Anne Hutchinson's trial in 1637 provides a window to the Puritan world of the 16th and 17th centuries when church and state were not separated.
Anne Hutchinson (1591–1643), a Puritan religious leader and preacher who was tried and convicted for heresy, has been variously portrayed as a defender of feminism and of freedom of religion.
Because she left no writings behind, most of what scholars know about her comes from the accusations of others, but her trial in 1637 provides a window to the Puritan world of the 16th and 17th centuries when church and state were not separated.
Although Hutchinson’s conviction for heresy violates principles that later were incorporated into the First Amendment, she and her accusers lived under a system with an established church where individuals who undermined the church were perceived as threats to the state.
Hutchinson's teachings were thought to undermine church authority
Born in Lincolnshire, England, Anne Marbury married Will Hutchinson at the age of 21. In 1634 she and her family followed John Cotton, a Puritan minister, who had immigrated to the Massachusetts Bay Colony a year before. There she served as a midwife and soon had large numbers of church members attending Bible studies at her house.
Although Hutchinson supported Cotton and John Wheelwright, her brother-in-law, also a minister, she believed that most established clergy were operating under a covenant of works rather than of grace. She questioned whether one could tell the redeemed from the unredeemed on the basis of their lives, instead believing that she gained such knowledge by the direct witness of the Holy Spirit. In the eyes of Massachusetts governor John Winthrop, such a teaching undermined the authority of church teachers and was a sign of antinomianism, or opposition to all law.
Hutchinson was brought to trial for three charges:
- breaking the Fifth Commandment by dishonoring the fathers of the Commonwealth;
- improperly holding meetings in her home; and
- defaming authorized ministers.
She had a keen mind, and historians generally agree that she bettered her accusers on the first two charges (with Winthrop appealing to his authority as a man rather than to the superiority of his arguments), but she effectively affirmed the latter charge by claiming that she had received direct revelations from God.
Such revelations called the authority and necessity of the church into question, and Hutchinson and about sixty followers were exiled to Rhode Island.
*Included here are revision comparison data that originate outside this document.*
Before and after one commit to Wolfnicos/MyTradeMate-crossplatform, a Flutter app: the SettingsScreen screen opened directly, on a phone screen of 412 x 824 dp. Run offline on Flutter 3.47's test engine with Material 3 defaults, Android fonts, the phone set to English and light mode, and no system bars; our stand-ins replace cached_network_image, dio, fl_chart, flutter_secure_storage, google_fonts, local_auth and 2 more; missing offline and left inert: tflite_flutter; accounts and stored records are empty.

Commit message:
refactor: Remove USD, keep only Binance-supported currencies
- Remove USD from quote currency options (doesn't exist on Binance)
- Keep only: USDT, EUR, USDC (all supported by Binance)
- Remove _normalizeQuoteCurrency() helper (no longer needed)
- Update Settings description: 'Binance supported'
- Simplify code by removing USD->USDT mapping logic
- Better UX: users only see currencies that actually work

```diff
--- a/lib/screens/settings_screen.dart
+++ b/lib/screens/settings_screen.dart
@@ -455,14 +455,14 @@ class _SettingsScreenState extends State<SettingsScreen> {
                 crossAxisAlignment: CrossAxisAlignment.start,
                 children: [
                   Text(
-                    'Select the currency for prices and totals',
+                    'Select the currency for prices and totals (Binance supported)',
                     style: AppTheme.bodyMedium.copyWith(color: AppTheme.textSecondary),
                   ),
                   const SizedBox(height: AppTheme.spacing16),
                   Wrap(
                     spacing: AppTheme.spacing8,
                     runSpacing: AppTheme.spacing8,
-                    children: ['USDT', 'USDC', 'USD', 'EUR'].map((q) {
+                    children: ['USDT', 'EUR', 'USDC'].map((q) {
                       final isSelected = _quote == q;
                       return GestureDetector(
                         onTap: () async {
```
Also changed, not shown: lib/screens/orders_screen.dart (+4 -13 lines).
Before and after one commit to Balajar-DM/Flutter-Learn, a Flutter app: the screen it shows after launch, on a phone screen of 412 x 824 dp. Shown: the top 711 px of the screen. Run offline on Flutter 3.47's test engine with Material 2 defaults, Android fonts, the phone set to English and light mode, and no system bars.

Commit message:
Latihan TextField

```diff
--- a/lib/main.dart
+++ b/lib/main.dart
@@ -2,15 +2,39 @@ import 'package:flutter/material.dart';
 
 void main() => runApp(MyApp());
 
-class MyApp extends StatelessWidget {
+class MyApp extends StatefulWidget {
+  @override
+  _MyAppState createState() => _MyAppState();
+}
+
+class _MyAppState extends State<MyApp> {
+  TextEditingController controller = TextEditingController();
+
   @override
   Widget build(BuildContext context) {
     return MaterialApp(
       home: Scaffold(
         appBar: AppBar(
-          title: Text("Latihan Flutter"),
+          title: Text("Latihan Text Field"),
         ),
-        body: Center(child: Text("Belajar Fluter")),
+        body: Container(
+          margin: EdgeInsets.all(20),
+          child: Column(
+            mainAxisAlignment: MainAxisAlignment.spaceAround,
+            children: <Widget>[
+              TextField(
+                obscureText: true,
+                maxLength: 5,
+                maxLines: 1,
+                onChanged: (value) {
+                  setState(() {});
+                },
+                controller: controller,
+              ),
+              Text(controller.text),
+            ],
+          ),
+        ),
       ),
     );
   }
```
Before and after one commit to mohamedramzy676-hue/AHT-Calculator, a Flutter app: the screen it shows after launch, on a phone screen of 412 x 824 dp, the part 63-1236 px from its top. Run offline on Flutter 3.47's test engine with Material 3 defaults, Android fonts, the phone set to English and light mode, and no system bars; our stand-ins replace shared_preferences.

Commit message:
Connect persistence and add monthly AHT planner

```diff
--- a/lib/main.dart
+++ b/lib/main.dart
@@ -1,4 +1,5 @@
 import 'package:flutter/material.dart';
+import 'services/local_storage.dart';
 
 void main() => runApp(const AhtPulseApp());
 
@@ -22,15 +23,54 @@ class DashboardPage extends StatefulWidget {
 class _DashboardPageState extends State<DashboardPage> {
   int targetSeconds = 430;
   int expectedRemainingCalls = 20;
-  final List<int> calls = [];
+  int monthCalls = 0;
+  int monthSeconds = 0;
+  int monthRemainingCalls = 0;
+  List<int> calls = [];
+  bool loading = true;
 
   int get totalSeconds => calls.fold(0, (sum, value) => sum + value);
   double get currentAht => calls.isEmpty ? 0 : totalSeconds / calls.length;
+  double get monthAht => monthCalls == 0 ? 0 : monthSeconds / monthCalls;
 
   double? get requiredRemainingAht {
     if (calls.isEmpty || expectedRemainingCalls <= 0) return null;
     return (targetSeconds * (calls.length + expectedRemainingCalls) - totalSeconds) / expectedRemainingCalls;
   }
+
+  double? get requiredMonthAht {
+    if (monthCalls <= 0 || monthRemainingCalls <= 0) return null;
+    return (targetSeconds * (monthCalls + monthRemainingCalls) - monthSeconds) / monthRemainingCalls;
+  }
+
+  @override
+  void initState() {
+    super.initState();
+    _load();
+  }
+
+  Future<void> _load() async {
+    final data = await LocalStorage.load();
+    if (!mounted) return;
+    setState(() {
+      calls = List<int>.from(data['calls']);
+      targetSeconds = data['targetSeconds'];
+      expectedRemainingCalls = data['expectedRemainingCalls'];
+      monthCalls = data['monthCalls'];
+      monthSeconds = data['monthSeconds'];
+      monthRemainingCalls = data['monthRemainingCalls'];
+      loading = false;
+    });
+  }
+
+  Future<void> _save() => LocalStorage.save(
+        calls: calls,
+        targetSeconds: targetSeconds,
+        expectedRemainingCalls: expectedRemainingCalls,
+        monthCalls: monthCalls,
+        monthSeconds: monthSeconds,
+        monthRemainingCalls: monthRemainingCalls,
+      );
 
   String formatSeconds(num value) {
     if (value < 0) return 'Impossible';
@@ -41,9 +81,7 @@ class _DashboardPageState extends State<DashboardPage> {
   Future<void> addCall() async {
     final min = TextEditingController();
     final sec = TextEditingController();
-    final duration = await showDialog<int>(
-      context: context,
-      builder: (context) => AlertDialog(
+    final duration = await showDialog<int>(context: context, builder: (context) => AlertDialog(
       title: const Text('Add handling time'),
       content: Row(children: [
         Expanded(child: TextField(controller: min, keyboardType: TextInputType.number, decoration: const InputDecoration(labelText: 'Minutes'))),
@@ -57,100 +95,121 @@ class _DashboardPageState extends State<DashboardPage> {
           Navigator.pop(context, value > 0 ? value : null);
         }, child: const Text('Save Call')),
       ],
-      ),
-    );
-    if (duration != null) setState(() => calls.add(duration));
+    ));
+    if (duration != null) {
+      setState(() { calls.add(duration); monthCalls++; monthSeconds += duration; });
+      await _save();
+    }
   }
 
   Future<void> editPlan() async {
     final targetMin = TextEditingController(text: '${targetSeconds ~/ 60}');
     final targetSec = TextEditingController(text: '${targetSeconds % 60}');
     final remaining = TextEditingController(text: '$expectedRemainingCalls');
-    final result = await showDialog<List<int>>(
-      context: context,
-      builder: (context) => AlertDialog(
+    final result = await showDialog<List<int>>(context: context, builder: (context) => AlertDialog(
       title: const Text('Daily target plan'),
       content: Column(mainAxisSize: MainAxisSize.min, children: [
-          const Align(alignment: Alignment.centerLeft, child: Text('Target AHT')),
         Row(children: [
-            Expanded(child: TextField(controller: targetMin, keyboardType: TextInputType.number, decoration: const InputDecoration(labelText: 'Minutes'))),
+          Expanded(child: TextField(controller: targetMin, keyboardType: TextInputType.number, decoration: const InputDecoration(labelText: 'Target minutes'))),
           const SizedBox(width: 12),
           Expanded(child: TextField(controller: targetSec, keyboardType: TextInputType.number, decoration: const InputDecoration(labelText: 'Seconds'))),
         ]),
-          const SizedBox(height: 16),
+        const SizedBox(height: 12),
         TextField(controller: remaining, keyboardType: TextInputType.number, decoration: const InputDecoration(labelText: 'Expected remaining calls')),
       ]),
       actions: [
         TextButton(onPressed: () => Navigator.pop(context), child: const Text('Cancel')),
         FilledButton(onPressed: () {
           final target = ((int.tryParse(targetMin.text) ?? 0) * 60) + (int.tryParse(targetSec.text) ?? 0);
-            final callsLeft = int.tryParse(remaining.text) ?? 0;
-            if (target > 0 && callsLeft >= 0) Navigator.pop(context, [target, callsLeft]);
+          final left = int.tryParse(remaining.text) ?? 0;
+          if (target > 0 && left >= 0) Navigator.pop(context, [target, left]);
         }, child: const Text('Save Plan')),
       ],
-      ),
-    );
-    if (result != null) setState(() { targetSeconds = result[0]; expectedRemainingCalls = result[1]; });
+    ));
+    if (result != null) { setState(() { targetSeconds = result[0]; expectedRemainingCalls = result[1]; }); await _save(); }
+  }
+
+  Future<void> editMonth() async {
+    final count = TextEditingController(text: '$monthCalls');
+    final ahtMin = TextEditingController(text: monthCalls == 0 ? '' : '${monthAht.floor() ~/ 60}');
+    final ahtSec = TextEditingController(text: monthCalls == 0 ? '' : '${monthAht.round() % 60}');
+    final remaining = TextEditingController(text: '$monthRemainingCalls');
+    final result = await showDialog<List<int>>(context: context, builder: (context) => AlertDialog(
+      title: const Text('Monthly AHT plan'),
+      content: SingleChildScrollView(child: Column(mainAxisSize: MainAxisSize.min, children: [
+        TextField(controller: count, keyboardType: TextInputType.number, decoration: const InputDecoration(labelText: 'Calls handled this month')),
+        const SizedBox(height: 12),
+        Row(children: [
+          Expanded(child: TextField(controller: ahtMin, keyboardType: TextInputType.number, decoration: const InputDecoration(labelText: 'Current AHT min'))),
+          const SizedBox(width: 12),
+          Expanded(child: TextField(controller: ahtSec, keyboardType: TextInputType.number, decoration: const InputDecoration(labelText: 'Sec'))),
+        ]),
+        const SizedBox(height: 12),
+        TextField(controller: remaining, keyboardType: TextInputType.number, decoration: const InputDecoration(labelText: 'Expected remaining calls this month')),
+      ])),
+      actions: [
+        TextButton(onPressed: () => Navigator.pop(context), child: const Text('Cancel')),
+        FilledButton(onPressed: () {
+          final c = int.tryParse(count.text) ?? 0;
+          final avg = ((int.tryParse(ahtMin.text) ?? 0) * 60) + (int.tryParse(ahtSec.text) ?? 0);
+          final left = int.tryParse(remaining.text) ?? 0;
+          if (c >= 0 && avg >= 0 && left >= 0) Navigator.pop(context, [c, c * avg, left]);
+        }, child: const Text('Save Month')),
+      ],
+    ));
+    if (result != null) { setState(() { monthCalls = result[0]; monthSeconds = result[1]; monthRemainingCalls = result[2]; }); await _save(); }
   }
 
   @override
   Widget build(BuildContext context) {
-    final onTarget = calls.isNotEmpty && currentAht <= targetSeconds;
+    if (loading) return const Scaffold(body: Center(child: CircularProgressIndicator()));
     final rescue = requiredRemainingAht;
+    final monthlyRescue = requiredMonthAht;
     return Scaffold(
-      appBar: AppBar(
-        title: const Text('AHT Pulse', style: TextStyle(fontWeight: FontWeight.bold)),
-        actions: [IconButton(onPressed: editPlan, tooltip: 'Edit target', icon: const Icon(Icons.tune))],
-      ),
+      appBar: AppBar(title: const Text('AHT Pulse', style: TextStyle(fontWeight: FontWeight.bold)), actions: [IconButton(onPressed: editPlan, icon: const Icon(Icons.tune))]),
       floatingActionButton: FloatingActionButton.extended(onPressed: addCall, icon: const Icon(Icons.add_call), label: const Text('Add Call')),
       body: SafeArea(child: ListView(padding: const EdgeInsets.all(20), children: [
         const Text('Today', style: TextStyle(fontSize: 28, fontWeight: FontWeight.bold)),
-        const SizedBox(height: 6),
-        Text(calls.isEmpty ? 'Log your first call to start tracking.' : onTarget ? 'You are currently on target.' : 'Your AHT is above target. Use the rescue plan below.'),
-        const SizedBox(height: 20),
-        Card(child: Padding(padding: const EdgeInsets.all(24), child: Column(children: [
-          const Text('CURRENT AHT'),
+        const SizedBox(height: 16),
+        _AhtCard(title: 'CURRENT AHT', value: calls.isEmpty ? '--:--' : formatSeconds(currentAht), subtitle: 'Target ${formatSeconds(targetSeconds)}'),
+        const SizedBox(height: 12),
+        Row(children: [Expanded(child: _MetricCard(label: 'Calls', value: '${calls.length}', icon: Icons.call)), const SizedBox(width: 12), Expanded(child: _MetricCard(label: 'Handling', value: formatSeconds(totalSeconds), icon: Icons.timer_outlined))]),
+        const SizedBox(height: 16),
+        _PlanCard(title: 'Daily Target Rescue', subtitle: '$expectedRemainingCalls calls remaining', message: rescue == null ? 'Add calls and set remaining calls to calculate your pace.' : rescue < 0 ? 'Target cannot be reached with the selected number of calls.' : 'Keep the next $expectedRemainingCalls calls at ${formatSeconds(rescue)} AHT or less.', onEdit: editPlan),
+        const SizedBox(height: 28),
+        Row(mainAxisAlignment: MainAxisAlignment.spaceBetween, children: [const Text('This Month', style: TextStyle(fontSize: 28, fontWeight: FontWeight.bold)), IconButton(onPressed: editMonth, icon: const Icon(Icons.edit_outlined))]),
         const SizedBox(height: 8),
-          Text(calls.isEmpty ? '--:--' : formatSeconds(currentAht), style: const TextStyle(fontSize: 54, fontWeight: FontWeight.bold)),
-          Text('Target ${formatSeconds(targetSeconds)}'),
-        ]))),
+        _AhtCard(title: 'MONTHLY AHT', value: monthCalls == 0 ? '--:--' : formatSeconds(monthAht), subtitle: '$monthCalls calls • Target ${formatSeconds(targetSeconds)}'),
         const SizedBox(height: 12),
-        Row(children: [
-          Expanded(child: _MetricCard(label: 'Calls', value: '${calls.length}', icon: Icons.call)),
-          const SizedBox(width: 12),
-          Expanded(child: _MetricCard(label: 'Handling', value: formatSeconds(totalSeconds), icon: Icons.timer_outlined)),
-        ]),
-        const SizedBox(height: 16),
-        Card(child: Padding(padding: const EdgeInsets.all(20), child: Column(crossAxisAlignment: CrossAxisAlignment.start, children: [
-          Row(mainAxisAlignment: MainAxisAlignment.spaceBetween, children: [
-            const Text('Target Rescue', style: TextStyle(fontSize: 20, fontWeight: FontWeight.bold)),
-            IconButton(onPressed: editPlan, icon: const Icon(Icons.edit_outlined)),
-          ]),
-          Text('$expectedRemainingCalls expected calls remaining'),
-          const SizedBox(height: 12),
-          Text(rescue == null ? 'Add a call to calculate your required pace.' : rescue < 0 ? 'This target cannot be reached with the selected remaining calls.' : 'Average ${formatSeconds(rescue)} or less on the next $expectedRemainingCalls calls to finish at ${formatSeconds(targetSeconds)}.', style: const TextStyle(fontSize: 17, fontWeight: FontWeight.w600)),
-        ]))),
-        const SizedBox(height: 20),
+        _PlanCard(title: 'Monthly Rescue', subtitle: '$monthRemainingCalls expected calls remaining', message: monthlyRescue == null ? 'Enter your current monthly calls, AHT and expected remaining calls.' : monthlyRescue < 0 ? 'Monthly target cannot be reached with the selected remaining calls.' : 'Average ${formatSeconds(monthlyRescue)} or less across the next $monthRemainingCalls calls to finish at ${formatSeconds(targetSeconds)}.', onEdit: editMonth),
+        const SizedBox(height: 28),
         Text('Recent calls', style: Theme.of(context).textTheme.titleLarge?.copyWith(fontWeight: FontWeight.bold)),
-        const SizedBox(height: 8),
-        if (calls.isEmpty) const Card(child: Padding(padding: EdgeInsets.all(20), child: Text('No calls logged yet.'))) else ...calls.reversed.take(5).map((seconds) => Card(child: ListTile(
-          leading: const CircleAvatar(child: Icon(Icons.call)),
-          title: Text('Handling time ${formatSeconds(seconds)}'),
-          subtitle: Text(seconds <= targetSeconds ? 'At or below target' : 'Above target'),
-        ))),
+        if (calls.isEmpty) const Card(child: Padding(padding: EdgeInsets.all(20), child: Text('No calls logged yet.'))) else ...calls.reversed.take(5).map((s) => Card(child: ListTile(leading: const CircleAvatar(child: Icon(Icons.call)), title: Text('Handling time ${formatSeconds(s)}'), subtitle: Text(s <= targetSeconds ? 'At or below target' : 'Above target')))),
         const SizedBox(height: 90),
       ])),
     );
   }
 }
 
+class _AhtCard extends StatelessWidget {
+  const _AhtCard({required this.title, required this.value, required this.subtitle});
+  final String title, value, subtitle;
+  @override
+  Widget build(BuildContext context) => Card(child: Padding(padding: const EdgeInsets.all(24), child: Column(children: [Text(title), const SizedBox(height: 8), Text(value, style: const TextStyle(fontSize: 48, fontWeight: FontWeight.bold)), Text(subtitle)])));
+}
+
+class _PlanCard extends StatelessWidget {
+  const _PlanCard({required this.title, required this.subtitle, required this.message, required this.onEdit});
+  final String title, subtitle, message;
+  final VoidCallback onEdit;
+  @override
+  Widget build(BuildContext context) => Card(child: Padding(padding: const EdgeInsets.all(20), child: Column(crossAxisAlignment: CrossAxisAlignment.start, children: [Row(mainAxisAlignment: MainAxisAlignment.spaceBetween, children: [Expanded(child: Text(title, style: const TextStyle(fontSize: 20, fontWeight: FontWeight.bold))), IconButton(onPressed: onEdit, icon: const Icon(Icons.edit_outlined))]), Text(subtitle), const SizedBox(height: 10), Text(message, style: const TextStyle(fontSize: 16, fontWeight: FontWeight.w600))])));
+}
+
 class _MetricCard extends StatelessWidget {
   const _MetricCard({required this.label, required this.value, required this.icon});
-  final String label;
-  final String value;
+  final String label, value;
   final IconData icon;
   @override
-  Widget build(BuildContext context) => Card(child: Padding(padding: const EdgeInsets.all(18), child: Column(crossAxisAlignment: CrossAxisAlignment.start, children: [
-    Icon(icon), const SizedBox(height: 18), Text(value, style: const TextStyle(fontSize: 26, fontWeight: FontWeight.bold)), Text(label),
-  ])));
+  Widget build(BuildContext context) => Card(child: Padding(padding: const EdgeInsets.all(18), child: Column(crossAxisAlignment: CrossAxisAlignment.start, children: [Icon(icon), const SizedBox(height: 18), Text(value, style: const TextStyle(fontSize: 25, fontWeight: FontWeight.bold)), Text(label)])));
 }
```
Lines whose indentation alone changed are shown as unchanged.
In time, she and a number of family members moved to New York, where they were killed by Native Americans.
John Vile is professor of political science and dean of the Honors College at Middle Tennessee State University. He is co-editor of the Encyclopedia of the First Amendment. This article was originally published in 2009.Send Feedback on this article